Around fifteen years ago, as the digital revolution began to take hold, integrated marketing became a big trend.
With so many more marketing channels available thanks to the internet, integrated marketing offered the possibility of ensuring that marketing communications were consistent across all mediums – PR, digital, print, social, website etc.
And this approach has served many financial companies very well over the last decade or so.
But, times are changing. And this integrated marketing model is now failing to deliver the one core goal of marketing – to raise and preserve assets under management.
Because it is not addressing a big and growing problem – the failure of marketing, IT and sales teams to connect properly in regards to marketing. Instead, these departments operate as three independent silos in an organisation – all with their own agendas and processes. This means you end up with:
- A marketing team with no insight into the sales process, or idea of the IT infrastructure necessary to deliver the sort of data analysis necessary to track ROI.
- An IT team that lacks strategic insight and is more concerned with tackling day-to-day tech issues than delivering long-term value to the business.
- A sales teams that has become lazy and lacks the ability, or desire, to analyse how it can do things better and encourage more people to invest.
This is clearly a dysfunctional situation and one that is driven by the fact that these teams have no common purpose. But, to really drive things forward, they must be aligned and working towards the ultimate goal of the business as a whole. And, if you’re a fund or an asset manager, that goal is the acquisition and retention of assets.
A new model for successful integrated marketing
The old model of integrated marketing – providing a consistent message – is still important, but it should now be taken as a given.
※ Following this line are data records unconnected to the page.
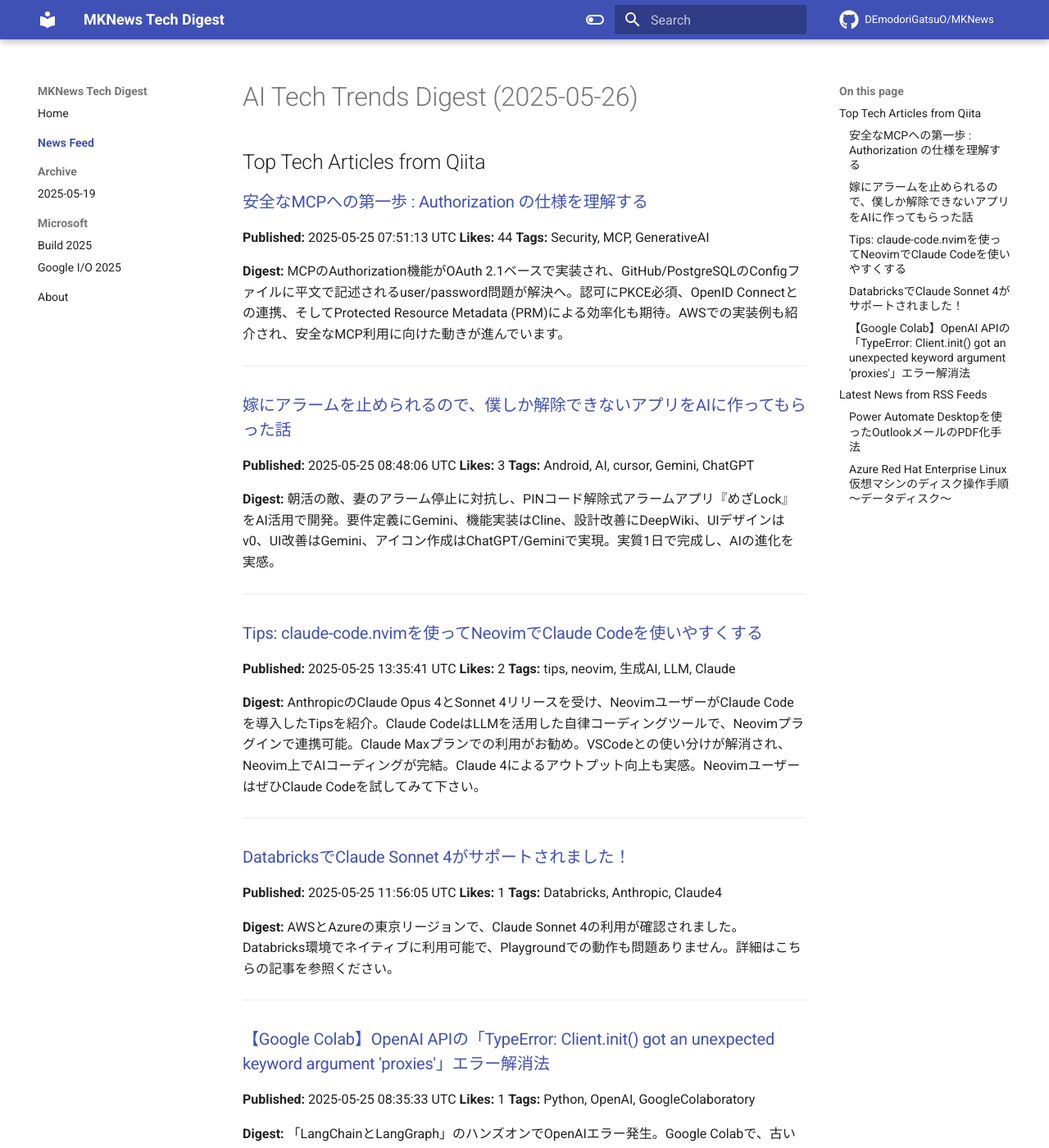
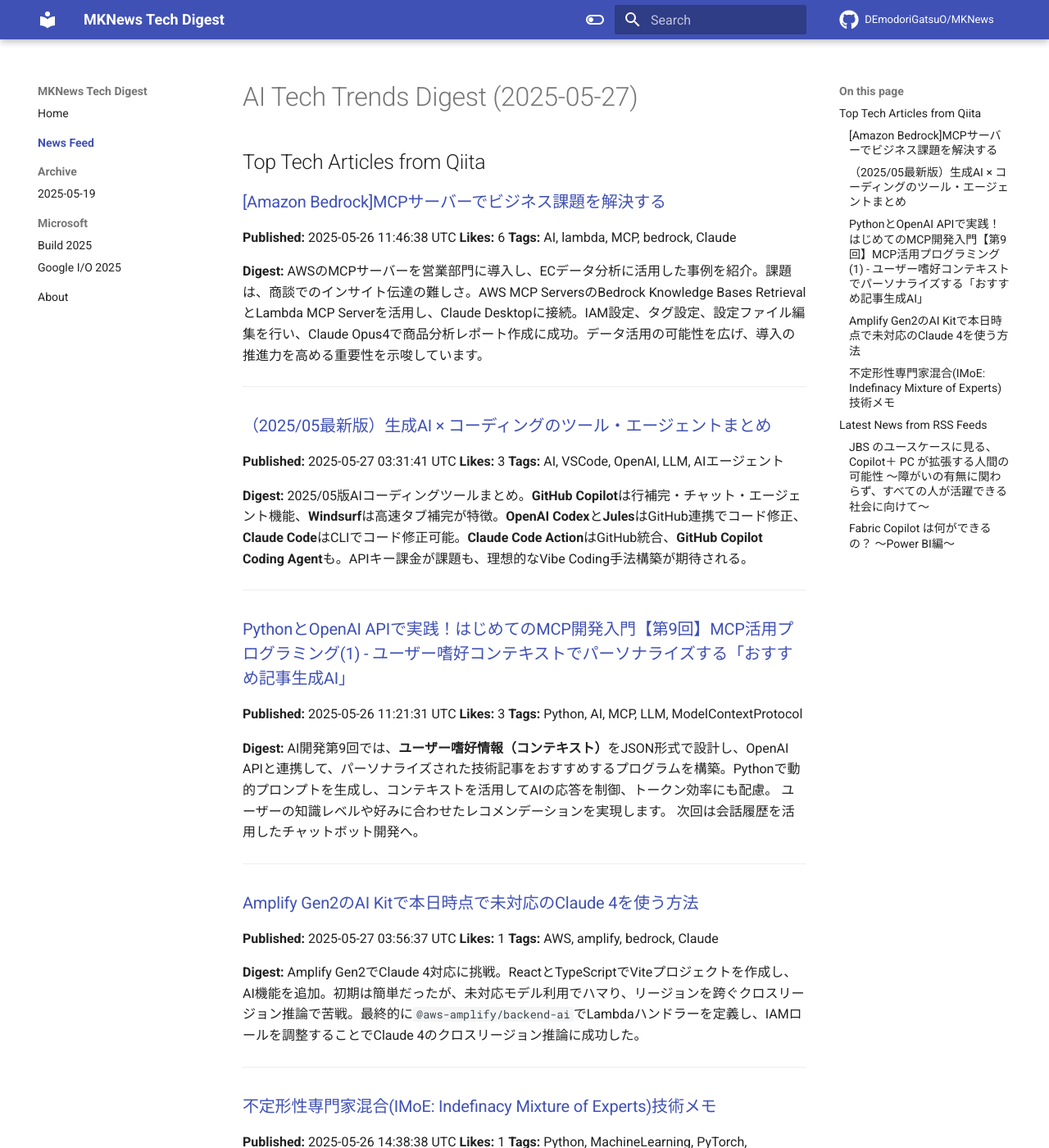
Before and after one commit to DEmodoriGatsuO/MKNews, an MkDocs documentation site: the page built from docs/news/index.md, in a window 1280 px wide and 1400 px high. Shown: the whole window at 82% size. Built offline with MkDocs 1.6.1 and Material for MkDocs 9.7.7, drawn with Linux system fonts in a browser that asks for light colours; comment, search, counter and statistics services are not loaded; some of the changed text lies outside the part shown.

Commit message:
Automated AI Tech Digest - 2025-05-27

```diff
--- a/docs/news/index.md
+++ b/docs/news/index.md
@@ -1,78 +1,78 @@
-# AI Tech Trends Digest (2025-05-26)
+# AI Tech Trends Digest (2025-05-27)
 
 
 ## Top Tech Articles from Qiita
 
 
-### [安全なMCPへの第一歩 : Authorization の仕様を理解する](https://qiita.com/icoxfog417/items/ef2c3382056968032dd5)
-**Published:** 2025-05-25 07:51:13 UTC
-**Likes:** 44
-**Tags:** Security, MCP, GenerativeAI
+### [[Amazon Bedrock]MCPサーバーでビジネス課題を解決する](https://qiita.com/Syoitu/items/718d2c4e3d07affd9edf)
+**Published:** 2025-05-26 11:46:38 UTC
+**Likes:** 6
+**Tags:** AI, lambda, MCP, bedrock, Claude
 
 **Digest:**
-MCPのAuthorization機能がOAuth 2.1ベースで実装され、GitHub/PostgreSQLのConfigファイルに平文で記述されるuser/password問題が解決へ。認可にPKCE必須、OpenID Connectとの連携、そしてProtected Resource Metadata (PRM)による効率化も期待。AWSでの実装例も紹介され、安全なMCP利用に向けた動きが進んでいます。
+AWSのMCPサーバーを営業部門に導入し、ECデータ分析に活用した事例を紹介。課題は、商談でのインサイト伝達の難しさ。AWS MCP ServersのBedrock Knowledge Bases RetrievalとLambda MCP Serverを活用し、Claude Desktopに接続。IAM設定、タグ設定、設定ファイル編集を行い、Claude Opus4で商品分析レポート作成に成功。データ活用の可能性を広げ、導入の推進力を高める重要性を示唆しています。
 
 ---
 
-### [嫁にアラームを止められるので、僕しか解除できないアプリをAIに作ってもらった話](https://qiita.com/kilalabu/items/ab36490cdc965ed13aea)
-**Published:** 2025-05-25 08:48:06 UTC
+### [（2025/05最新版）生成AI × コーディングのツール・エージェントまとめ](https://qiita.com/nokonoko_1203/items/7c66435c73672b447928)
+**Published:** 2025-05-27 03:31:41 UTC
 **Likes:** 3
-**Tags:** Android, AI, cursor, Gemini, ChatGPT
+**Tags:** AI, VSCode, OpenAI, LLM, AIエージェント
 
 **Digest:**
-朝活の敵、妻のアラーム停止に対抗し、PINコード解除式アラームアプリ『めざLock』をAI活用で開発。要件定義にGemini、機能実装はCline、設計改善にDeepWiki、UIデザインはv0、UI改善はGemini、アイコン作成はChatGPT/Geminiで実現。実質1日で完成し、AIの進化を実感。
+2025/05版AIコーディングツールまとめ。**GitHub Copilot**は行補完・チャット・エージェント機能、**Windsurf**は高速タブ補完が特徴。**OpenAI Codex**と**Jules**はGitHub連携でコード修正、**Claude Code**はCLIでコード修正可能。**Claude Code Action**はGitHub統合、**GitHub Copilot Coding Agent**も。APIキー課金が課題も、理想的なVibe Coding手法構築が期待される。
 
 ---
 
-### [Tips: claude-code.nvimを使ってNeovimでClaude Codeを使いやすくする](https://qiita.com/getty104/items/00256804c47e216d702a)
-**Published:** 2025-05-25 13:35:41 UTC
-**Likes:** 2
-**Tags:** tips, neovim, 生成AI, LLM, Claude
+### [PythonとOpenAI APIで実践！はじめてのMCP開発入門【第9回】MCP活用プログラミング(1) - ユーザー嗜好コンテキストでパーソナライズする「おすすめ記事生成AI」](https://qiita.com/QueryPie/items/c3096d3d5b1dc690e9a0)
+**Published:** 2025-05-26 11:21:31 UTC
+**Likes:** 3
+**Tags:** Python, AI, MCP, LLM, ModelContextProtocol
 
 **Digest:**
-AnthropicのClaude Opus 4とSonnet 4リリースを受け、NeovimユーザーがClaude Codeを導入したTipsを紹介。Claude CodeはLLMを活用した自律コーディングツールで、Neovimプラグインで連携可能。Claude Maxプランでの利用がお勧め。VSCodeとの使い分けが解消され、Neovim上でAIコーディングが完結。Claude 4によるアウトプット向上も実感。NeovimユーザーはぜひClaude Codeを試してみて下さい。
+AI開発第9回では、**ユーザー嗜好情報（コンテキスト）**をJSON形式で設計し、OpenAI APIと連携して、パーソナライズされた技術記事をおすすめするプログラムを構築。Pythonで動的プロンプトを生成し、コンテキストを活用してAIの応答を制御、トークン効率にも配慮。  ユーザーの知識レベルや好みに合わせたレコメンデーションを実現します。  次回は会話履歴を活用したチャットボット開発へ。
 
 ---
 
-### [DatabricksでClaude Sonnet 4がサポートされました！](https://qiita.com/taka_yayoi/items/0f40228bf2bf26688ab8)
-**Published:** 2025-05-25 11:56:05 UTC
+### [Amplify Gen2のAI Kitで本日時点で未対応のClaude 4を使う方法](https://qiita.com/moritalous/items/5b23ca17aa9950da020f)
+**Published:** 2025-05-27 03:56:37 UTC
 **Likes:** 1
-**Tags:** Databricks, Anthropic, Claude4
+**Tags:** AWS, amplify, bedrock, Claude
 
 **Digest:**
-AWSとAzureの東京リージョンで、Claude Sonnet 4の利用が確認されました。Databricks環境でネイティブに利用可能で、Playgroundでの動作も問題ありません。詳細はこちらの記事を参照ください。
+Amplify Gen2でClaude 4対応に挑戦。ReactとTypeScriptでViteプロジェクトを作成し、AI機能を追加。初期は簡単だったが、未対応モデル利用でハマり、リージョンを跨ぐクロスリージョン推論で苦戦。最終的に`@aws-amplify/backend-ai`でLambdaハンドラーを定義し、IAMロールを調整することでClaude 4のクロスリージョン推論に成功した。
 
 ---
 
-### [【Google Colab】OpenAI APIの「TypeError: Client.init() got an unexpected keyword argument 'proxies'」エラー解消法](https://qiita.com/hirahira_blog/items/5ed7e34a962355eeb21a)
-**Published:** 2025-05-25 08:35:33 UTC
+### [不定形性専門家混合(IMoE: Indefinacy Mixture of Experts)技術メモ](https://qiita.com/peony_snow/items/ab793b2efae0d2857245)
+**Published:** 2025-05-26 14:38:38 UTC
 **Likes:** 1
-**Tags:** Python, OpenAI, GoogleColaboratory
+**Tags:** Python, MachineLearning, PyTorch, MixtureOfExperts, LLM
 
 **Digest:**
-「LangChainとLangGraph」のハンズオンでOpenAIエラー発生。Google Colabで、古いバージョンと新しいSDK構文の競合が原因。解決策は、OpenAI関連パッケージの完全アンインストール、ランタイム再起動、指定バージョンの再インストール。これによりエラーが解消し、同様の事象への対処法も確立しました。
+六花牡丹氏の技術メモ「IMoE」は、脳神経の成長過程と確率グラフ理論に着想を得た、Expertsの数を動的に変える**不定形性専門家混合**に関するもの。**Erdős-Rényi-Gilbert model** から **Bianconi-Barabási model** への遷移を模倣し、エントロピーに基づく「自信」でExpert選択を制御。計算効率と、脳の推論メカニズム再現を目指す。GPU高速化のため、index_add_処理などを工夫。
 
 ---
 
 ## Latest News from RSS Feeds
 
 
-### [Power Automate Desktopを使ったOutlookメールのPDF化手法](https://blog.jbs.co.jp/entry/2025/05/26/130222)
-**Source:** JBS Blog
-**Published:** 2025-05-26 04:02:22 UTC
-**Tags:** Power Automate Desktop, Microsoft Outlook, Power Automate, PDF
+### [JBS のユースケースに見る、Copilot＋ PC が拡張する人間の可能性 〜障がいの有無に関わらず、すべての人が活躍できる社会に向けて〜](https://blogs.windows.com/japan/2025/05/27/jbs-use-cases-show-human-potential-extended-by-copilot-pc/)
+**Source:** Windows Blog for Japan
+**Published:** 2025-05-27 02:50:56 UTC
+**Tags:** Surface, Copilot
 
 **Digest:**
-Microsoft Power Automate Desktopを活用し、OutlookメールをPDFとして自動保存する方法を紹介します。PC操作を効率化し、メール整理をスムーズに進めます。これにより、メール管理の負担を軽減し、業務効率を格段に向上させることが可能です。
+JBSは、Microsoft Partner of the Year受賞企業として、障がい者雇用支援にCopilot+ PCを活用。ライブキャプションで聴覚障がい者のコミュニケーションを円滑化、リコール機能で発達障がい者の情報整理を支援し、業務効率化を実現。個別ニーズに合わせた支援で、誰もが活躍できる環境を目指す取り組みを紹介しています。
 
 ---
 
-### [Azure Red Hat Enterprise Linux 仮想マシンのディスク操作手順～データディスク～](https://blog.jbs.co.jp/entry/2025/05/26/095846)
+### [Fabric Copilot は何ができるの？ ～Power BI編～](https://blog.jbs.co.jp/entry/2025/05/27/084811)
 **Source:** JBS Blog
-**Published:** 2025-05-26 00:58:46 UTC
-**Tags:** Azure, Linux, RHEL
+**Published:** 2025-05-26 23:48:11 UTC
+**Tags:** Microsoft Fabric, Copilot, Power BI
 
 **Digest:**
-AzureのRHEL9 VM（LVM構成）で、データディスクの管理方法を紹介。具体的には、データディスクの追加、拡張、アンマウントの手順を解説します。LVMを利用することで柔軟なディスク管理が可能になり、Azure環境でのリソース活用に役立ちます。
+Microsoft Fabric CopilotのPower BI機能解説。前提としてFabric環境とPower BIの基本知識が必要です。レポート自動生成、データ要約・説明、深掘りや追加質問が可能。Fabric Copilotを活用し、Power BIでのデータ分析を効率化できます。
 
 ---
```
We now need a new model for integrated marketing – let’s call it ‘integrated marketing 2.0’ – that will focus all marketing activity on boosting AuM.
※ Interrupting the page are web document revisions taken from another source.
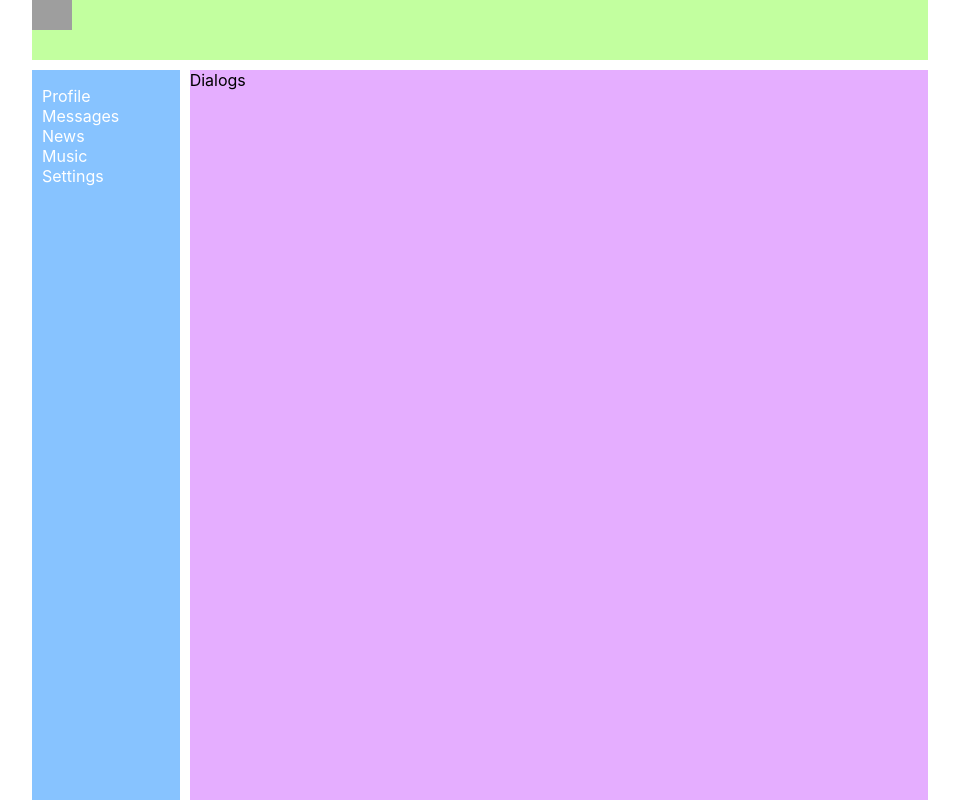
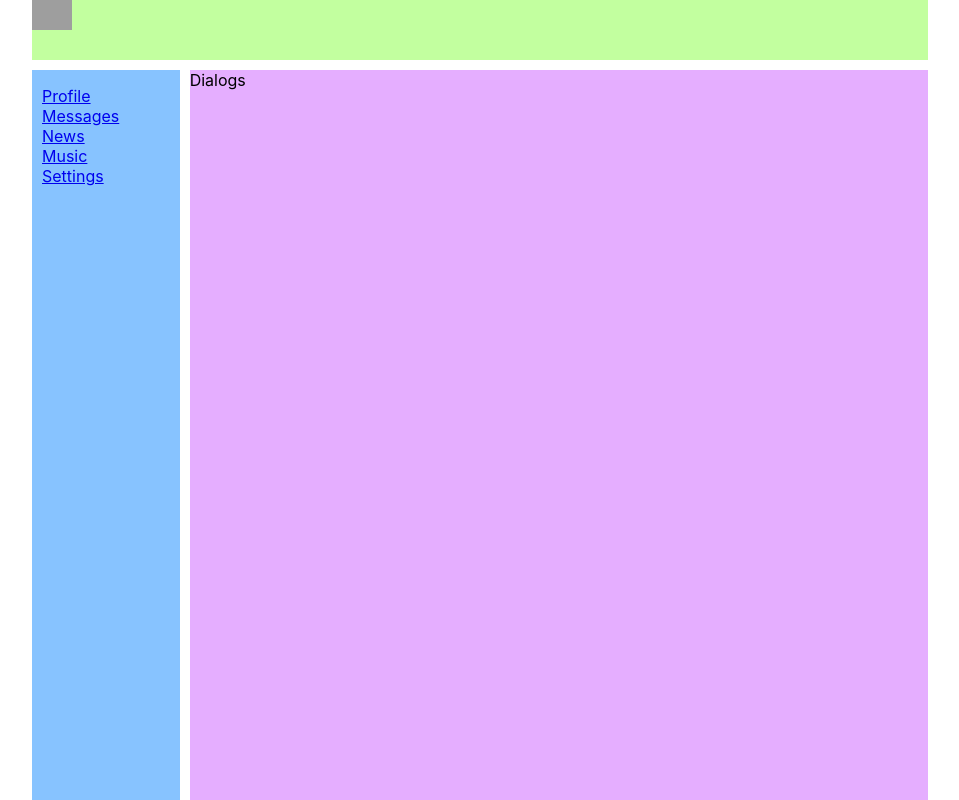
Before and after one commit to Ef-Siarhei/social-network, a React (Create React App) app: page /profile in a window 1280 px wide. Shown: the whole page, without its empty margins (160-1119 px from the left). Built offline with nearby package versions, Linux system fonts and the light colour scheme; grey boxes are pictures that could not be loaded.

Commit message:
feat: add link to NavBar

```diff
--- a/src/components/navbar/Navbar.jsx
+++ b/src/components/navbar/Navbar.jsx
@@ -4,11 +4,21 @@ export default function Navbar() {
   return (
     <nav className={n.nav}>
       <ul>
-        <li className={n.item}>Profile</li>
-        <li className={n.item}>Messages</li>
-        <li className={n.item}>News</li>
-        <li className={n.item}>Music</li>
-        <li className={n.item}>Settings</li>
+        <li className={n.item}>
+          <a href="/profile">Profile</a>
+        </li>
+        <li className={n.item}>
+          <a href="dialogs">Messages</a>
+        </li>
+        <li className={n.item}>
+          <a href="news">News</a>
+        </li>
+        <li className={n.item}>
+          <a href="music">Music</a>
+        </li>
+        <li className={n.item}>
+          <a href="settings">Settings</a>
+        </li>
       </ul>
     </nav>
   );
```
The first step in this process is for all the relevant departments to ask themselves some tough questions:
- The marketing team needs to ask what the company actually stands for, and how that can be framed to appeal to potential investors.
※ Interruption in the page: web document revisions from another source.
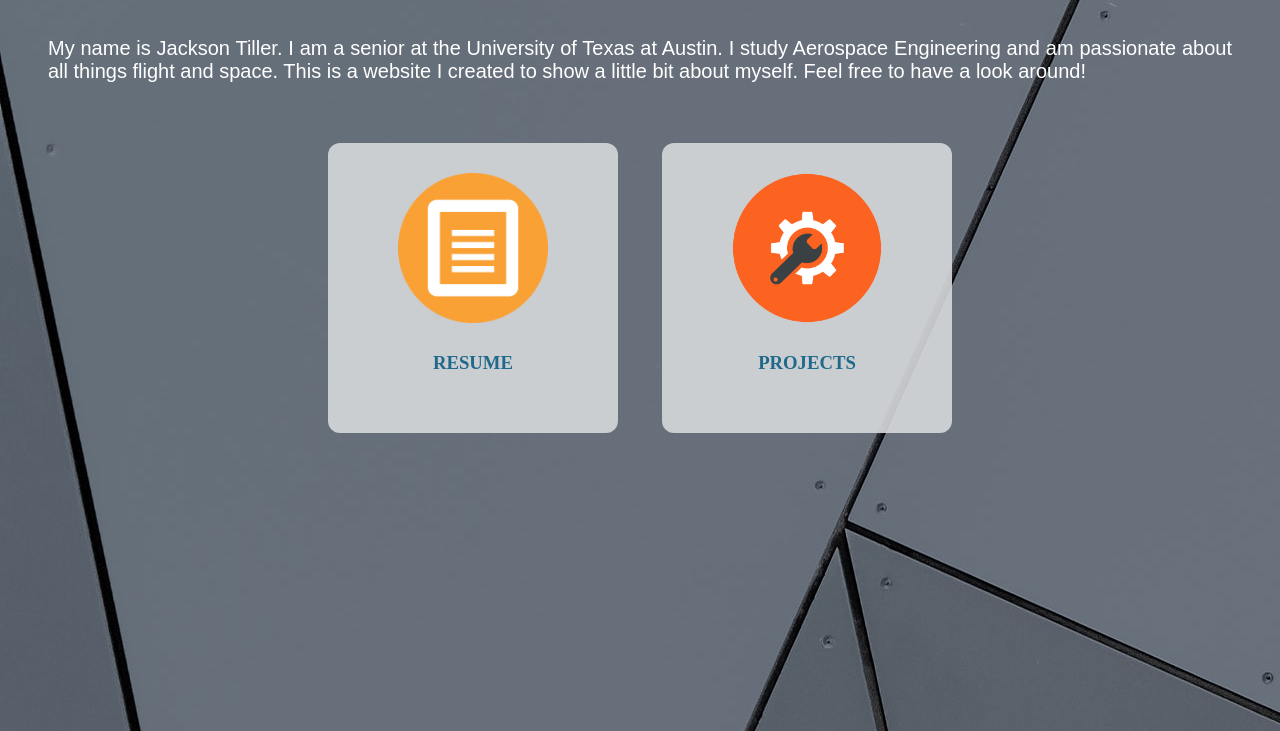
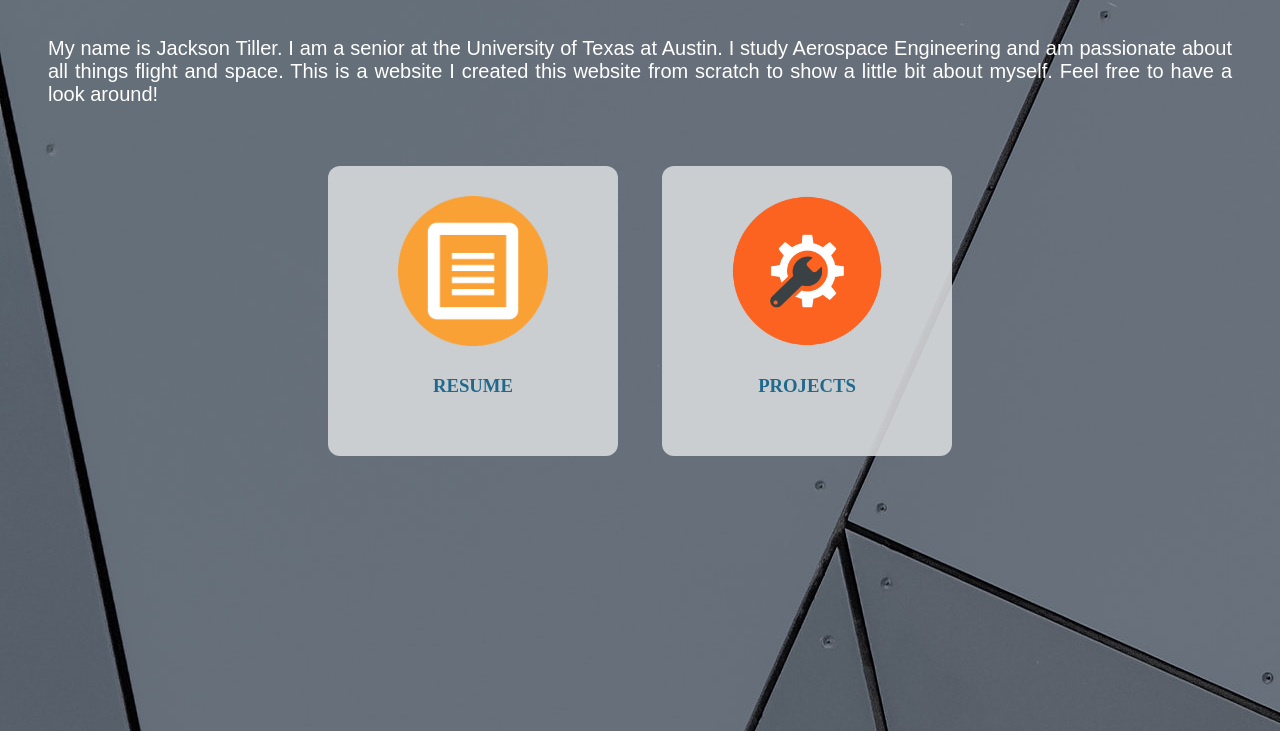
Before and after one commit to jtiller/jtiller.github.io, a plain HTML site: page index.html in a window 1280 px wide. Shown: the part 69-800 px from the top of the page. Drawn offline with Linux system fonts and the light colour scheme; a web font is replaced by a local one.

Commit message:
trying to commit

```diff
--- a/index.html
+++ b/index.html
@@ -16,8 +16,8 @@
 	<div class = intro>
 		My name is Jackson Tiller. I am a senior at the University of Texas at
 		Austin. I study Aerospace Engineering and am passionate about all things
-		flight and space. This is a website I created to show a little bit about
-		myself. Feel free to have a look around!
+		flight and space. This is a website I created this website from scratch
+		to show a little bit about myself. Feel free to have a look around!
 	</div>
 
 
```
- The IT team needs to ask what integrated systems can be introduced to better support the business and the aim of generating AuM
- The sales team needs to ask how much it really knows about the company’s products and investors – and how it can find out more.
Answering these questions brings IT, marketing and sales together – because they actually all need the others. Marketing needs IT to help it analyse what investors want, and IT needs marketing data to enable that. And sales needs this analytical data to be able to target potential investors effectively.
So, when you integrate things become clearer. The IT department sees that it needs to install APIs (application programming interfaces) which move data through the organisation, from the marketing department into CRM or content management, and then into analysis – which is where you deduce what potential investors want and need by analysing their actions. This information then passes onto the sales department, giving it the exact knowledge it needs to target potential and existing investors more effectively.
And the result of all this integration is smashing your one true goal – raising AuM.
“The winners in digital marketing in finance will be those that see Marketing integrated across all business functions”